Coralroots are perennial members of the orchid family that lack green pigment and bear their flowers on a leafless stalk. Although the buds are red, the individual mature flowers are light brownish-green to yellowish-white. Flowers are 0.2 inches long and are made of seven tepals (petals and sepals that look similar in form and color). There are distinct upper and lower lips. The fruit is a capsule that ripens from green to brown. The seeds are tiny and numerous. Several scales (modified leaves) are pressed closely to the stem.
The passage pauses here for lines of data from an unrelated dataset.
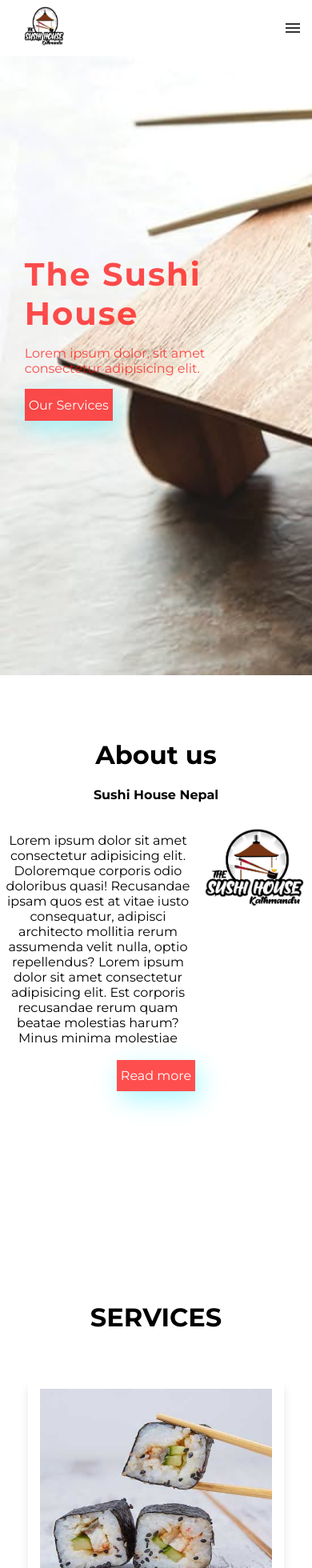
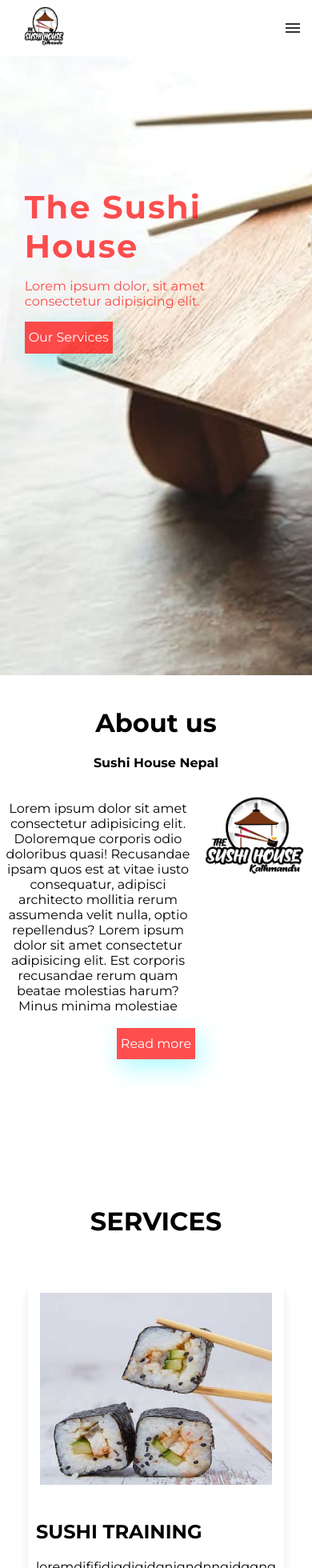
Before and after one commit to oppenheimer02/Sushi-House, a React (Vite) app in the folder sushi-project/: page / in a window 390 px wide. Shown: the top 1960 px of the page at 80% size. Built offline with nearby package versions, Linux system fonts and the light colour scheme.

Commit message:
changed the css

```diff
--- a/sushi-project/src/App.css
+++ b/sushi-project/src/App.css
@@ -27,9 +27,7 @@ body{
 #footer {
   width: 100%;
   height: 50px;
-  background: rgb(2,0,36);
-  background: linear-gradient(90deg, rgba(2,0,36,1) 0%, rgba(98,20,43,1) 0%, rgba(6,6,4,1) 26%, rgba(134,27,46,1) 100%, rgba(214,43,52,0.7791491596638656) 100%);
-
+  background-color: #333333;
 }
 
 *{
@@ -109,7 +107,7 @@ nav{
 
     position: absolute;
       left: 22%;
-    top: 50%;
+    top: 40%;
     transform: translate(-22%,-50%);
     }
     .name span{
@@ -622,7 +620,7 @@ align-content: center;
         font-family: 'Montserrat';
         width: 250px;
         position: absolute;
-        top: 50%;
+        top: 40%;
 
         }
 
@@ -633,18 +631,18 @@ align-content: center;
           #about {
             text-align: center;
 
-            padding-bottom: 1000px;
+            padding-bottom: 900px;
 
           }
 
           #about h1 {
-            margin-top: 80px;
+            margin-top: 40px;
           }
 
           #about-text{
             display: flex;
             flex: 1;
-            height: 280px;
+            height: 290px;
             overflow: scroll;
             margin-bottom: 30px;
           }
@@ -725,7 +723,7 @@ align-content: center;
               display: flex;
               flex-direction: column;
               padding-top: 40px;
-              padding-bottom: 50px;
+              padding-bottom: 10px;
             }
             .a-container {
     display: flex;
```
They get their nourishment from organic material absorbed by the coral-like many-branched underground stem. It has no roots but obtains food through a symbiotic relationship with soil fungi. The northern or early coralroot orchid flowers usually have no spots, distinguishing it from the related spotted coralroot (C. maculata). It blooms early in the spring, usually May and June, so look for this one after the snow melts. Its range is in Canada, the northern United States as far south as Maryland and throughout the West. In Pennsylvania it is historically documented in the counties near Lake Erie and in the Laurel Mountains. They are considered an endangered species in Ohio, Maryland and Indiana. It is a circumpolar species and occurs throughout Europe and northern Asia. They grow in swamps, moist boggy forests, bogs, and along stream stream banks and ditches. It is seldom seen because of its small size, unspectacular appearance and the dim lighting of its habitat. Another common name for this species is yellow coralroot because the roots are yellowish-white in color. Two other unrelated non-photosynthetic flowering plants are pine sap and Indian pipe. The species grows 4-10 inches tall.

Contributed by: Mark Welchley

Grows in bogs, swamps, boggy forests, and along stream banks.

Scattered populations throughout the state.

Wetland codes

Flowers May to July.

S-rank:  S4 (Apparently secure)
G-rank:  G5 (Secure)

Corallorhiza trifida early coralroot

Plant grows in the wild/spontaneouslyPlant is native to PA
Corallorhiza trifida gallery
Plant Life-Form
perennial forb
Common Names
early coralroot yellow coralroot